- doneMake money from news
- doneAdvanced concepts
- doneAnalysis and reports
- doneEconomic Calendar (oil)
- doneOil in the trading platform
Start your free Oil Trading course now and learn everything you need to start earning a profit. Our trainers are standing by to give you 1-on-1 coaching and answer any questions or concerns you may have. We look forward to speaking with you soon.
Taking advantage of oil prices
Here is a case study of how you can take advantage of price changes of oil barrels.
Michael wakes up in the morning and turns on the news. The top news is that civil unrest in Nigeria has caused one of the oil refineries in the country to cease production. Michael is aware that Nigeria is one of the leading oil producers in the world. This means global oil capacity will now decline in the short term.
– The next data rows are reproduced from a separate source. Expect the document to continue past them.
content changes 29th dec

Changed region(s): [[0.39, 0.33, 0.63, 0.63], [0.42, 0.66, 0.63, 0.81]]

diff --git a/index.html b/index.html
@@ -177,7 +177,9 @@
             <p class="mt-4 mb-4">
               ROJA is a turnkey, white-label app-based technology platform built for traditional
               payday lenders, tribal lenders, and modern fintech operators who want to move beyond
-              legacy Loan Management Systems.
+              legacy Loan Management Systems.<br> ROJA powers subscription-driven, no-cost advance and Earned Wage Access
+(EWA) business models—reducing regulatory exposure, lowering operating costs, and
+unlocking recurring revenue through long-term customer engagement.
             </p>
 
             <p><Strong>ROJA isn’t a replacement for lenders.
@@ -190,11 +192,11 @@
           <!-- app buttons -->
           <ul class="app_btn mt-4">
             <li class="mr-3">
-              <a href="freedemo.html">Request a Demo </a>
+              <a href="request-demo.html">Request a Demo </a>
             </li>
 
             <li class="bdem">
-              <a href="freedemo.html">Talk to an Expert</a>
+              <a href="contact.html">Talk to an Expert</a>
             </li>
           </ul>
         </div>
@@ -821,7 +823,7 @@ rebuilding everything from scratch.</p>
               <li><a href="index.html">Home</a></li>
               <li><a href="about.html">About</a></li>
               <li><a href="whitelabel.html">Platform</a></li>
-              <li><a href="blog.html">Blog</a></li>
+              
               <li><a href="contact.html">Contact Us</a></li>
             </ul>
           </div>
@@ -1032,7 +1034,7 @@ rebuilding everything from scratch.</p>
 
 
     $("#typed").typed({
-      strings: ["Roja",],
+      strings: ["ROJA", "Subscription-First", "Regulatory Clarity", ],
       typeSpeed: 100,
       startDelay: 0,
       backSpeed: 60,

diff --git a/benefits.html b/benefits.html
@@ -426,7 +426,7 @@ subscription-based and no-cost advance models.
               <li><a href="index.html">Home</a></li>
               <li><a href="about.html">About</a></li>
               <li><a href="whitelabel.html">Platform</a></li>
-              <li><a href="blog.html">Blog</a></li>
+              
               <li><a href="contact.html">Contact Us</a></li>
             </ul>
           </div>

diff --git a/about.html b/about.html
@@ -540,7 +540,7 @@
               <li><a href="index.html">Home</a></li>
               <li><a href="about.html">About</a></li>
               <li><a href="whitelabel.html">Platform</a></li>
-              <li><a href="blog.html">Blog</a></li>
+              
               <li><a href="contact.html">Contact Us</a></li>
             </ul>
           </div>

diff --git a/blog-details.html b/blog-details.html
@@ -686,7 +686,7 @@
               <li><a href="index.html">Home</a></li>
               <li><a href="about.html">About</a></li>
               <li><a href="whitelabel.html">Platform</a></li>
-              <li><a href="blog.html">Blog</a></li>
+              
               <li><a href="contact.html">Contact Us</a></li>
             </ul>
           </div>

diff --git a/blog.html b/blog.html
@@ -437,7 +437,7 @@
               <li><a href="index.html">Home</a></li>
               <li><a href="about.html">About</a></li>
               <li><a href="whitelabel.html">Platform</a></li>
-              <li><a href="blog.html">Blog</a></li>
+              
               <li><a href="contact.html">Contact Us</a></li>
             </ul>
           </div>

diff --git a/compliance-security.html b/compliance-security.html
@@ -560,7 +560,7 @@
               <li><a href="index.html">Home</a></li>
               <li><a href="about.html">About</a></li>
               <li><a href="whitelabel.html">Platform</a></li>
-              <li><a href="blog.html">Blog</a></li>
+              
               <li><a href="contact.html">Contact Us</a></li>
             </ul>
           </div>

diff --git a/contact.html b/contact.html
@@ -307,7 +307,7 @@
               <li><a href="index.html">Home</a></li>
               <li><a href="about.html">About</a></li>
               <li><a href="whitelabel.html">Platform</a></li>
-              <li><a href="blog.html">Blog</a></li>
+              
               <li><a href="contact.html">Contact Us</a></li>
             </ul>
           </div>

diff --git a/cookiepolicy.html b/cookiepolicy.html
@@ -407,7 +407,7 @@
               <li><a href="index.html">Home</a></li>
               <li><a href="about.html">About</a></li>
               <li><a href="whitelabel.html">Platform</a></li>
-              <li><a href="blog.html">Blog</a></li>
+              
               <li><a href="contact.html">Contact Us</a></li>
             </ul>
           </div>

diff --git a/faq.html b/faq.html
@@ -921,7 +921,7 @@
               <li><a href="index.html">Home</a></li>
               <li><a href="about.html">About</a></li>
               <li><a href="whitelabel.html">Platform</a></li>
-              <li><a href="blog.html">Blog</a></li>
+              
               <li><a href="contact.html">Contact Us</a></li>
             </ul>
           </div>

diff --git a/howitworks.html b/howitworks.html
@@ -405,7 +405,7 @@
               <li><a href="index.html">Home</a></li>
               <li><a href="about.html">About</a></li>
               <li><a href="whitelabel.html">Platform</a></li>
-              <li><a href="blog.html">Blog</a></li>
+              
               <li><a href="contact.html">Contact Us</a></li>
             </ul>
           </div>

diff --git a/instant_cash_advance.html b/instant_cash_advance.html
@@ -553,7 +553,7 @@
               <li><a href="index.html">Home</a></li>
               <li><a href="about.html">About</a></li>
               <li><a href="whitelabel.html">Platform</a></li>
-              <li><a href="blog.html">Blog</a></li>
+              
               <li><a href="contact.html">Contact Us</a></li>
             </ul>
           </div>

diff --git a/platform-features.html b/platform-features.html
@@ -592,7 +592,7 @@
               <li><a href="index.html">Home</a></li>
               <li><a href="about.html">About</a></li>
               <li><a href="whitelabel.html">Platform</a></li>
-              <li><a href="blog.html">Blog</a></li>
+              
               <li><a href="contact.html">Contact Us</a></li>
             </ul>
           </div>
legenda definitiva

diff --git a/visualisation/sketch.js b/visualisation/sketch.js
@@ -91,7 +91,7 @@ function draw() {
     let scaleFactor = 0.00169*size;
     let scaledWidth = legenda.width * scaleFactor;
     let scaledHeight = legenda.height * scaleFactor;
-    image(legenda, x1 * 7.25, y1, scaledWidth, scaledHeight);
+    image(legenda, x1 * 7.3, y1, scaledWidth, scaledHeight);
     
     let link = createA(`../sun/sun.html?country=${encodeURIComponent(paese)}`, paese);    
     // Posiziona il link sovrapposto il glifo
He decides to place a buy bet on oil prices, believing that they will rise. Historically, when oil reserves fall, the price goes up and vice versa. The price of oil rises shortly after the news announcement. Michael closes his by order and takes a nice profit. Later in the day, Michael hears on the radio that rebels in Nigeria and the government have reached an agreement regarding a solution to some of their issues. Michael rightfully decides that this could mean Nigerian oil workers could return to the refinery in the very near future, raising oil production. Michael knows that increased production could lower oil prices again, and so he places a sell order on oil. Soon after Nigerian refineries are in full production and the price per barrel of oil starts to fall. Michael closes his trade and takes his profits.